### Exercise
Write out the data exactly, keeping every line.

[[ Provided records open ]]

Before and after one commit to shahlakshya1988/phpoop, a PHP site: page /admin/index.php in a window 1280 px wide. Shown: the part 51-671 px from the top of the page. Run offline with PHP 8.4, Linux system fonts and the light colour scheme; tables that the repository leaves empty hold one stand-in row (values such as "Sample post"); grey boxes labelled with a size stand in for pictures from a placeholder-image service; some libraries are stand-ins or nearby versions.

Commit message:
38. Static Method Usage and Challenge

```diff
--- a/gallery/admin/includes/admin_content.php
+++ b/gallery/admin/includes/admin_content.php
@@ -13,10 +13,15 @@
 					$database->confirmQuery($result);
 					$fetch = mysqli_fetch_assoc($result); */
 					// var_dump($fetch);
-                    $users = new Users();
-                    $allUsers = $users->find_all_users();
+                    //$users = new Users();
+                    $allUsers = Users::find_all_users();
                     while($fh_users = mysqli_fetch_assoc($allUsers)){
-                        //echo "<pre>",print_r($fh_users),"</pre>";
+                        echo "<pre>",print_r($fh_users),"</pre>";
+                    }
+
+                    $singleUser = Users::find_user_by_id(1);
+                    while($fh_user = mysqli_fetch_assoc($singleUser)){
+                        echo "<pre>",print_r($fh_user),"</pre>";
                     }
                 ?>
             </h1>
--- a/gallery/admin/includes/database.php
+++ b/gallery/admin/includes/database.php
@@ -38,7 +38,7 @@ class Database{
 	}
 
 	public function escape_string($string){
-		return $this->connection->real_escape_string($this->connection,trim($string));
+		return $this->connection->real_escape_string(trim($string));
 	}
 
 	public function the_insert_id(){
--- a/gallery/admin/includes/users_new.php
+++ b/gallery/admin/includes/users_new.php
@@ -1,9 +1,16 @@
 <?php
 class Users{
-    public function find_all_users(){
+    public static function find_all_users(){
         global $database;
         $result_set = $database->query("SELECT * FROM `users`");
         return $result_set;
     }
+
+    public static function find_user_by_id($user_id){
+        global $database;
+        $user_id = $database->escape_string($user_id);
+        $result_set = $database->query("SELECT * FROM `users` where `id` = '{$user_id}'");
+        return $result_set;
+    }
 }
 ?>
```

[[ Provided records closed ]]

### Solution for this exercise
Before and after one commit to shahlakshya1988/phpoop, a PHP site: page /admin/index.php in a window 1280 px wide. Shown: the part 51-671 px from the top of the page. Run offline with PHP 8.4, Linux system fonts and the light colour scheme; tables that the repository leaves empty hold one stand-in row (values such as "Sample post"); grey boxes labelled with a size stand in for pictures from a placeholder-image service; some libraries are stand-ins or nearby versions.

Commit message:
38. Static Method Usage and Challenge

```diff
--- a/gallery/admin/includes/admin_content.php
+++ b/gallery/admin/includes/admin_content.php
@@ -13,10 +13,15 @@
 					$database->confirmQuery($result);
 					$fetch = mysqli_fetch_assoc($result); */
 					// var_dump($fetch);
-                    $users = new Users();
-                    $allUsers = $users->find_all_users();
+                    //$users = new Users();
+                    $allUsers = Users::find_all_users();
                     while($fh_users = mysqli_fetch_assoc($allUsers)){
-                        //echo "<pre>",print_r($fh_users),"</pre>";
+                        echo "<pre>",print_r($fh_users),"</pre>";
+                    }
+
+                    $singleUser = Users::find_user_by_id(1);
+                    while($fh_user = mysqli_fetch_assoc($singleUser)){
+                        echo "<pre>",print_r($fh_user),"</pre>";
                     }
                 ?>
             </h1>
--- a/gallery/admin/includes/database.php
+++ b/gallery/admin/includes/database.php
@@ -38,7 +38,7 @@ class Database{
 	}
 
 	public function escape_string($string){
-		return $this->connection->real_escape_string($this->connection,trim($string));
+		return $this->connection->real_escape_string(trim($string));
 	}
 
 	public function the_insert_id(){
--- a/gallery/admin/includes/users_new.php
+++ b/gallery/admin/includes/users_new.php
@@ -1,9 +1,16 @@
 <?php
 class Users{
-    public function find_all_users(){
+    public static function find_all_users(){
         global $database;
         $result_set = $database->query("SELECT * FROM `users`");
         return $result_set;
     }
+
+    public static function find_user_by_id($user_id){
+        global $database;
+        $user_id = $database->escape_string($user_id);
+        $result_set = $database->query("SELECT * FROM `users` where `id` = '{$user_id}'");
+        return $result_set;
+    }
 }
 ?>
```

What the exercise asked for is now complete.